Was George Orwell a Marxist?

OrwellBurmaPassport

In short, George Orwell was a socialist but not a Marxist. One does not always follow the other. Here is an account from Isaac Deutscher on the specific gap between the Anglo-Saxon Left and Marxism: Like most British socialists, Orwell had never been a Marxist. The dialectical-materialist philosophy had always been too abstruse for him. From instinct rather than consciousness he had been a staunch rationalist. The distinction between the Marxist and the rationalist is of some importance. Contrary to an opinion widespread in Anglo-Saxon countries, Marxism is not at all rationalist in its philosophy: it does not assume that … Continue reading

Memento and Philosophy

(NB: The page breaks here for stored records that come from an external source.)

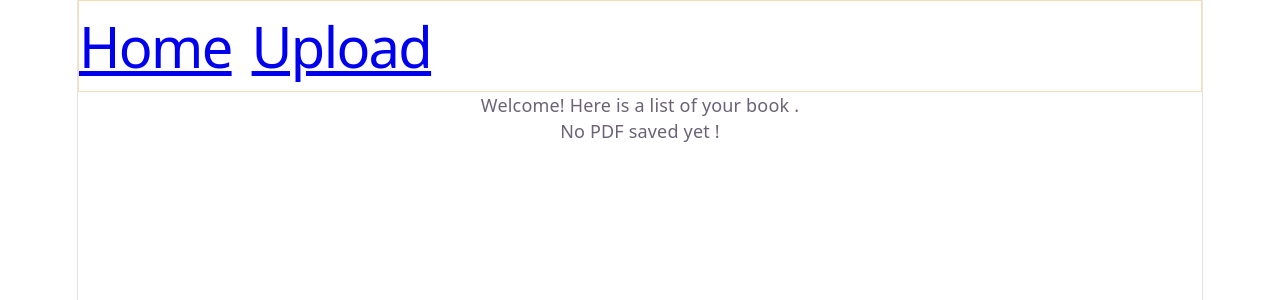
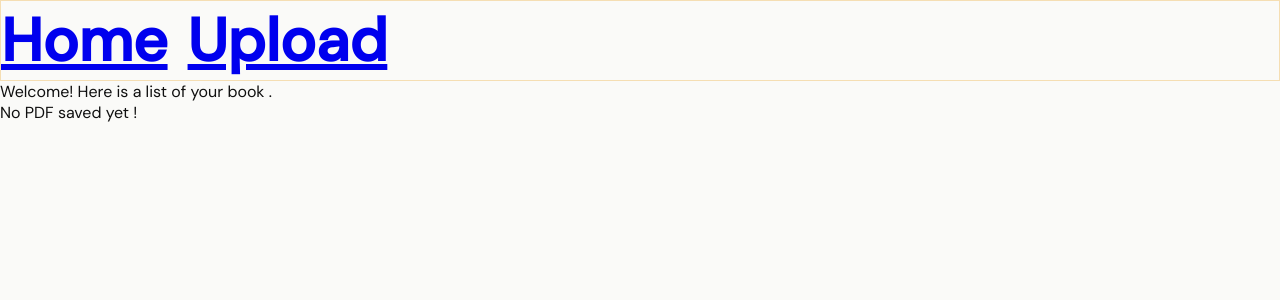
Before and after one commit to kimhong0111/PDF-Viewer, a React (Vite) app: page / in a window 1280 px wide. Shown: the top 300 px of the page. Built offline with nearby package versions, Linux system fonts and the light colour scheme.

Commit message:
style: apply global dm sans/serif typography and design tokens

```diff
--- a/index.html
+++ b/index.html
@@ -1,13 +1,16 @@
 <!doctype html>
 <html lang="en">
+
 <head>
   <meta charset="UTF-8" />
   <link rel="icon" type="image/svg+xml" href="/favicon.svg" />
   <meta name="viewport" content="width=device-width, initial-scale=1.0" />
   <title>PDF-Viewer</title>
 </head>
+
 <body>
   <div id="root"></div>
   <script type="module" src="/src/main.jsx"></script>
 </body>
+
 </html>
--- a/src/index.css
+++ b/src/index.css
@@ -1,111 +1,37 @@
+@import url('https://fonts.googleapis.com/css2?family=DM+Sans:ital,opsz,wght@0,9..40,300;0,9..40,400;0,9..40,500;1,9..40,300&family=DM+Serif+Display:ital@0;1&display=swap');
+
+*, *::before, *::after { box-sizing: border-box; margin: 0; padding: 0; }
+
 :root {
-  --text: #6b6375;
-  --text-h: #08060d;
-  --bg: #fff;
-  --border: #e5e4e7;
-  --code-bg: #f4f3ec;
-  --accent: #aa3bff;
-  --accent-bg: rgba(170, 59, 255, 0.1);
-  --accent-border: rgba(170, 59, 255, 0.5);
-  --social-bg: rgba(244, 243, 236, 0.5);
-  --shadow:
-    rgba(0, 0, 0, 0.1) 0 10px 15px -3px, rgba(0, 0, 0, 0.05) 0 4px 6px -2px;
-
-  --sans: system-ui, 'Segoe UI', Roboto, sans-serif;
-  --heading: system-ui, 'Segoe UI', Roboto, sans-serif;
-  --mono: ui-monospace, Consolas, monospace;
-
-  font: 18px/145% var(--sans);
-  letter-spacing: 0.18px;
-  color-scheme: light dark;
-  color: var(--text);
-  background: var(--bg);
-  font-synthesis: none;
-  text-rendering: optimizeLegibility;
-  -webkit-font-smoothing: antialiased;
-  -moz-osx-font-smoothing: grayscale;
-
-  @media (max-width: 1024px) {
-    font-size: 16px;
-  }
+  --ink:       #0f0f0f;
+  --ink-2:     #4a4a4a;
+  --ink-3:     #9a9a9a;
+  --surface:   #fafaf8;
+  --surface-2: #f2f1ee;
+  --surface-3: #e8e7e3;
+  --accent:    #1a1a1a;
+  --accent-warm: #c8502a;
+  --line:      rgba(0,0,0,0.08);
+  --radius:    12px;
+  --font-sans: 'DM Sans', sans-serif;
+  --font-serif:'DM Serif Display', serif;
 }
 
-@media (prefers-color-scheme: dark) {
-  :root {
-    --text: #9ca3af;
-    --text-h: #f3f4f6;
-    --bg: #16171d;
-    --border: #2e303a;
-    --code-bg: #1f2028;
-    --accent: #c084fc;
-    --accent-bg: rgba(192, 132, 252, 0.15);
-    --accent-border: rgba(192, 132, 252, 0.5);
-    --social-bg: rgba(47, 48, 58, 0.5);
-    --shadow:
-      rgba(0, 0, 0, 0.4) 0 10px 15px -3px, rgba(0, 0, 0, 0.25) 0 4px 6px -2px;
-  }
+html, body, #root { height: 100%; }
 
-  #social .button-icon {
-    filter: invert(1) brightness(2);
-  }
+body {
+  font-family: var(--font-sans);
+  background: var(--surface);
+  color: var(--ink);
+  -webkit-font-smoothing: antialiased;
 }
 
-body {
-  margin: 0;
+/* ── Animations ── */
+@keyframes fadeUp {
+  from { opacity: 0; transform: translateY(12px); }
+  to   { opacity: 1; transform: translateY(0); }
 }
-
-#root {
-  width: 1126px;
-  max-width: 100%;
-  margin: 0 auto;
-  text-align: center;
-  border-inline: 1px solid var(--border);
-  min-height: 100svh;
-  display: flex;
-  flex-direction: column;
-  box-sizing: border-box;
-}
-
-h1,
-h2 {
-  font-family: var(--heading);
-  font-weight: 500;
-  color: var(--text-h);
-}
-
-h1 {
-  font-size: 56px;
-  letter-spacing: -1.68px;
-  margin: 32px 0;
-  @media (max-width: 1024px) {
-    font-size: 36px;
-    margin: 20px 0;
-  }
-}
-h2 {
-  font-size: 24px;
-  line-height: 118%;
-  letter-spacing: -0.24px;
-  margin: 0 0 8px;
-  @media (max-width: 1024px) {
-    font-size: 20px;
-  }
-}
-p {
-  margin: 0;
-}
-
-code,
-.counter {
-  font-family: var(--mono);
-  display: inline-flex;
-  border-radius: 4px;
-  color: var(--text-h);
-}
-
-code {
-  font-size: 15px;
-  line-height: 135%;
-  padding: 4px 8px;
-  background: var(--code-bg);
-}
+.fade-up   { animation: fadeUp 0.35s ease both; }
+.fade-up-2 { animation: fadeUp 0.35s 0.07s ease both; }
+.fade-up-3 { animation: fadeUp 0.35s 0.14s ease both; }
+.fade-up-4 { animation: fadeUp 0.35s 0.21s ease both; }
```
Lines whose indentation alone changed are shown as unchanged.
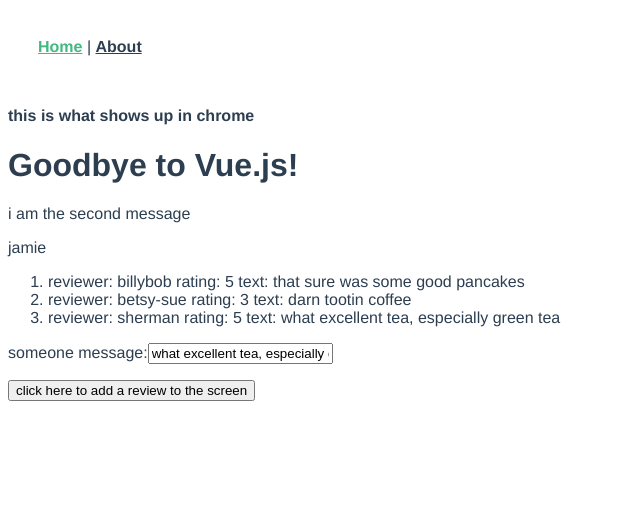
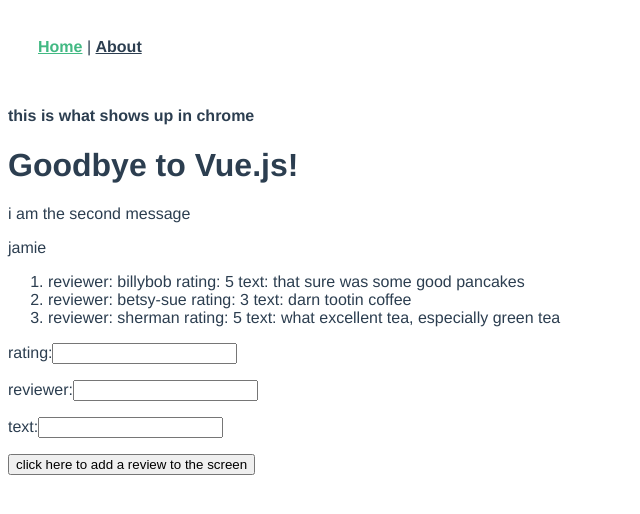
Before and after one commit to array-of-sunshine/first-vue-app, a Vue app: page / in a window 1280 px wide. Shown: the top 514 px of the page, without its empty margins (0-640 px from the left). Built offline with nearby package versions, Linux system fonts and the light colour scheme; the HTML template or start-up script is replaced by a standard one.

Commit message:
add review based on user input

```diff
--- a/src/views/Home.vue
+++ b/src/views/Home.vue
@@ -10,7 +10,10 @@
       <li v-for="review in reviews">reviewer: {{ review.reviewer }} rating: {{ review.rating }} text: {{ review.text }}</li>
     </ol>
 
-    someone message:<input type="text" v-model="reviews[2].text">
+    <!-- someone message:<input type="text" v-model="reviews[2].text"> -->
+    <p>rating:<input type="text" v-model="newReview.rating"></p>
+    <p>reviewer:<input type="text" v-model="newReview.reviewer"></p>
+    <p>text:<input type="text" v-model="newReview.text"></p>
     <p><button v-on:click="addReview()">click here to add a review to the screen</button></p>
   </div>
 </template>
@@ -30,15 +33,15 @@
         {rating: 5, reviewer: "billybob", text: "that sure was some good pancakes"},
         {rating: 3, reviewer: "betsy-sue", text: "darn tootin coffee"},
         {rating: 5, reviewer: "sherman", text: "what excellent tea, especially green tea"}
-      ]
+      ],
+      newReview: {rating: "", reviewer: "", text: ""}
     };
   },
   created: function() {},
   methods: {
     addReview: function() {
       console.log('adding the review...');
-      var newReview = {rating: 1, reviewer: "jethro", text: "darn tootin"};
-      this.reviews.push(newReview);
+      this.reviews.push(this.newReview);
     }
   },
   computed: {}
```
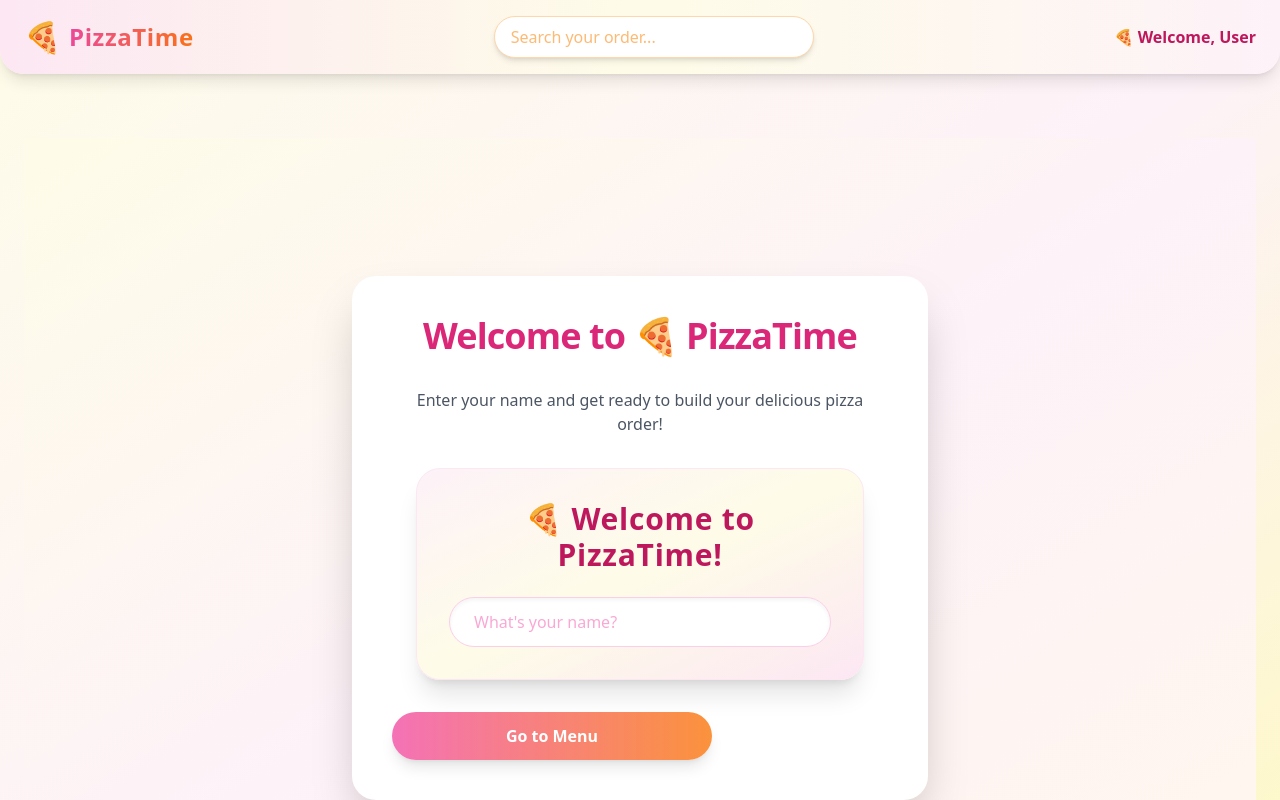
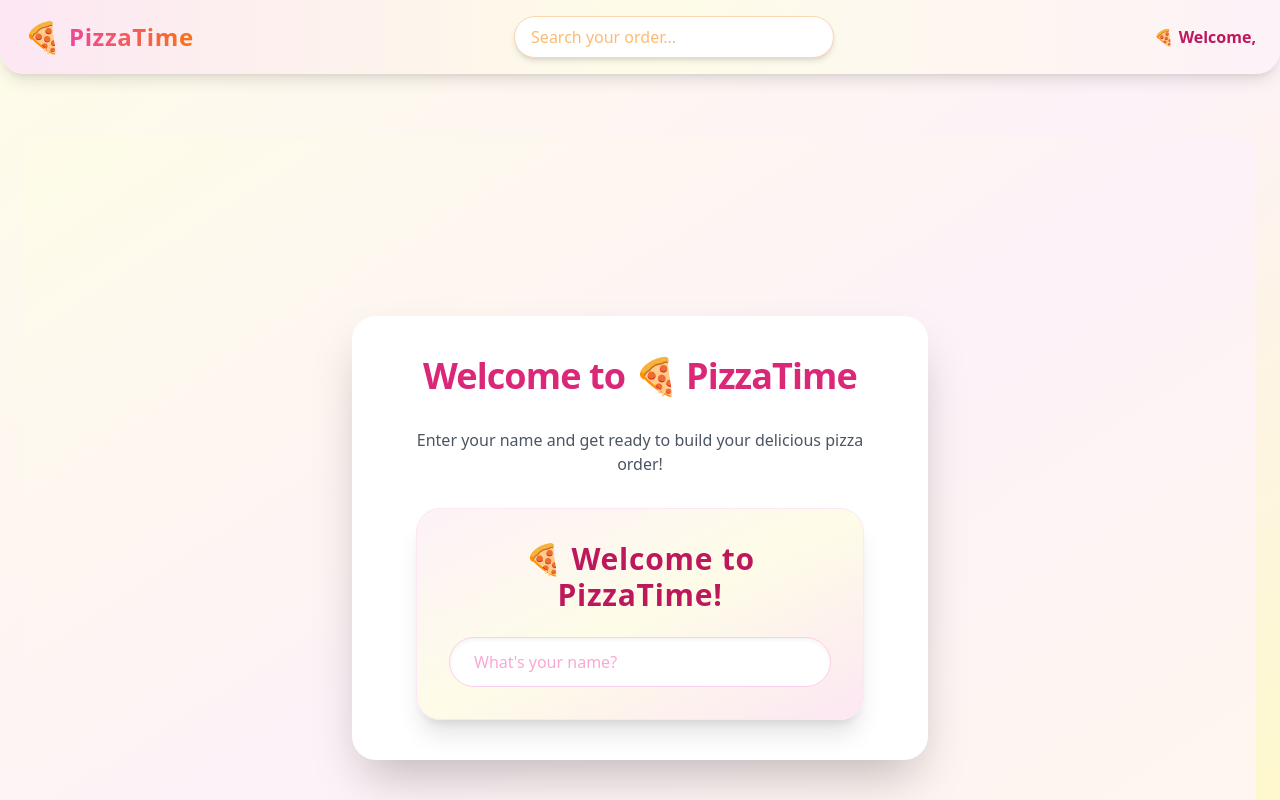
Before and after one commit to fatemehHp/foodOrderingApp, a React (Vite) app: page / in a window 1280 px wide. Shown: the top 800 px of the page. Built offline with nearby package versions, Linux system fonts and the light colour scheme.

Commit message:
reading and updating the user state

```diff
--- a/src/Ui/Button.jsx
+++ b/src/Ui/Button.jsx
@@ -1,6 +1,7 @@
 import React from "react";
+import { Link } from "react-router-dom";
 
-const Button = ({ children = "Order Now", onClick, type = "button" }) => {
+const Button = ({ children, onClick, type = "button", to }) => {
   const styles = `
     bg-gradient-to-r from-pink-400 to-orange-400
     hover:from-pink-500 hover:to-orange-500
@@ -10,8 +11,15 @@ const Button = ({ children = "Order Now", onClick, type = "button" }) => {
     transition-all duration-300
     focus:outline-none focus:ring-2 focus:ring-pink-300
     w-full max-w-xs
+    m-auto
   `;
-
+  if (to) {
+    return (
+      <Link to={to} className={styles}>
+        {children}
+      </Link>
+    );
+  }
   return (
     <button type={type} onClick={onClick} className={`block ${styles}`}>
       {children}
--- a/src/Ui/Header.jsx
+++ b/src/Ui/Header.jsx
@@ -7,15 +7,12 @@ const Header = () => {
   return (
     <header className="bg-gradient-to-r from-pink-100 via-yellow-50 to-pink-50 px-6 py-4 shadow-lg rounded-b-3xl">
       <div className="flex flex-col sm:flex-row items-center justify-between gap-4">
-        {/* لوگو */}
         <Logo />
 
-        {/* جستجوی سفارش */}
         <SearchOrder />
 
-        {/* خوش‌آمدگویی کاربر */}
         <div className="text-pink-700 font-semibold text-sm sm:text-base">
-          🍕 Welcome, User {userName}
+          🍕 Welcome, {userName}
         </div>
       </div>
     </header>
--- a/src/Ui/Home.jsx
+++ b/src/Ui/Home.jsx
@@ -2,8 +2,10 @@ import React from "react";
 import UserName from "../features/user/UserName";
 import Button from "./Button";
 import { Link } from "react-router-dom";
+import { useSelector } from "react-redux";
 
 const Home = () => {
+  const userName = useSelector((state) => state.userReducer.userName);
   return (
     <div className="min-h-screen flex items-center justify-center bg-gradient-to-br from-yellow-50 via-pink-50 to-orange-50 px-4 py-10">
       <div className="bg-white rounded-3xl shadow-2xl p-10 max-w-xl w-full text-center space-y-8">
@@ -15,11 +17,13 @@ const Home = () => {
           Enter your name and get ready to build your delicious pizza order!
         </p>
 
-        <UserName />
-
-        <Link to="/menu" className="block">
-          <Button>Go to Menu</Button>
-        </Link>
+        {userName === "" ? (
+          <UserName />
+        ) : (
+          <Link to="/menu" className="block mt-2">
+            <Button>contenu ordering {userName}</Button>
+          </Link>
+        )}
       </div>
     </div>
   );
--- a/src/features/cart/Cart.jsx
+++ b/src/features/cart/Cart.jsx
@@ -1,6 +1,9 @@
+import { useSelector } from "react-redux";
 import { Link } from "react-router-dom";
 
 const CartSummary = () => {
+  const userName = useSelector((state) => state.userReducer.userName);
+
   return (
     <div className="min-h-screen flex items-center justify-center bg-gradient-to-r from-yellow-100 via-pink-100 to-yellow-50 p-4">
       <div className="bg-white shadow-2xl rounded-3xl p-10 w-full max-w-2xl">
@@ -12,7 +15,7 @@ const CartSummary = () => {
         </Link>
 
         <h2 className="text-2xl font-bold text-center text-pink-700 mb-6">
-          🛒 Your Cart
+          {userName}'s Cart
         </h2>
 
         <ul className="divide-y divide-gray-200 border-y mb-6"></ul>
--- a/src/features/order/CreateOrder.jsx
+++ b/src/features/order/CreateOrder.jsx
@@ -1,7 +1,10 @@
 import { Form } from "react-router-dom";
 import { sendData } from "../../services/resturantApi";
+import { useSelector } from "react-redux";
 
 const CreateOrder = () => {
+  const userName = useSelector((state) => state.userReducer.userName);
+
   return (
     <div className="min-h-screen flex items-center justify-center bg-gradient-to-r from-yellow-100 via-pink-100 to-yellow-50 p-4">
       <div className="bg-white shadow-2xl rounded-3xl p-10 w-full max-w-xl">
@@ -17,8 +20,9 @@ const CreateOrder = () => {
             <input
               type="text"
               name="customer"
+              value={userName}
               required
-              placeholder="John Doe"
+              defaultValue={userName}
               className="w-full px-4 py-2 rounded-xl border border-gray-300 focus:outline-none focus:ring-2 focus:ring-pink-400"
             />
           </div>
--- a/src/features/user/UserName.jsx
+++ b/src/features/user/UserName.jsx
@@ -1,20 +1,40 @@
 import { useDispatch } from "react-redux";
 import { getUserName } from "./userSlice";
+import { useState } from "react";
+import { Link, useNavigate } from "react-router-dom";
+import Button from "../../Ui/Button";
 
 const UserName = () => {
+  const [userName, setUserName] = useState("");
   const dispatch = useDispatch();
+  const navigate = useNavigate();
+  function submitHndler(e) {
+    e.preventDefault();
+    if (!userName) {
+      return;
+    } else {
+      dispatch(getUserName(userName));
+      setUserName("");
+      navigate("./menu");
+    }
+  }
+
   return (
-    <div className="bg-gradient-to-br from-pink-50 via-yellow-50 to-pink-100 shadow-xl rounded-3xl p-8 max-w-md mx-auto text-center border border-pink-100">
+    <form
+      onSubmit={(e) => submitHndler(e)}
+      className="bg-gradient-to-br from-pink-50 via-yellow-50 to-pink-100 shadow-xl rounded-3xl p-8 max-w-md mx-auto text-center border border-pink-100"
+    >
       <h2 className="text-3xl font-extrabold text-pink-700 mb-6 tracking-wide">
         🍕 Welcome to PizzaTime!
       </h2>
       <input
-        onChange={(e) => dispatch(getUserName(e.target.value))}
+        onChange={(e) => setUserName(e.target.value)}
         type="text"
         placeholder="What's your name?"
         className="w-full px-6 py-3 border border-pink-200 rounded-full bg-white focus:outline-none focus:ring-2 focus:ring-pink-400 transition-all placeholder:text-pink-300 text-pink-700 font-medium shadow-inner"
       />
-    </div>
+      {userName ? <Button type="sumbit"> Go to Menu</Button> : null}
+    </form>
   );
 };
 
```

Christopher Nolan’s film Memento (2001) explores the dull archetypal story of revenge combined with aspects of traditional detective stories, which have been recycled and churned out repeatedly by Hollywood over the years, through the cliche of a amnesiac narrator. Perhaps, what is so original, compelling and truly brilliant aspect of Memento is the structure that the story takes and the way in which Nolan combined old ideas with a new form. The protagonist, Leonard Shelby, suffered a head injury whilst trying to save his wife from intruders who had broken into their house. Since then Lenny has suffered from anterograde … Continue reading

Fanon defends revolutionary violence

The naked truth of decolonisation evokes for us the searing bullets and bloodstained knives which emanate from it. For if the last shall be first, this will only come to pass after a murderous and decisive struggle between the two protagonists. That affirmed intention to place the last at the head of things, and to make them climb at a pace (too quickly, some say) the well-known steps which characterize an organized society, can only triumph if we use all means to turn the scale, including, of course, that of violence (Fanon, 1963: 37). Frantz Fanon used his lived experience … Continue reading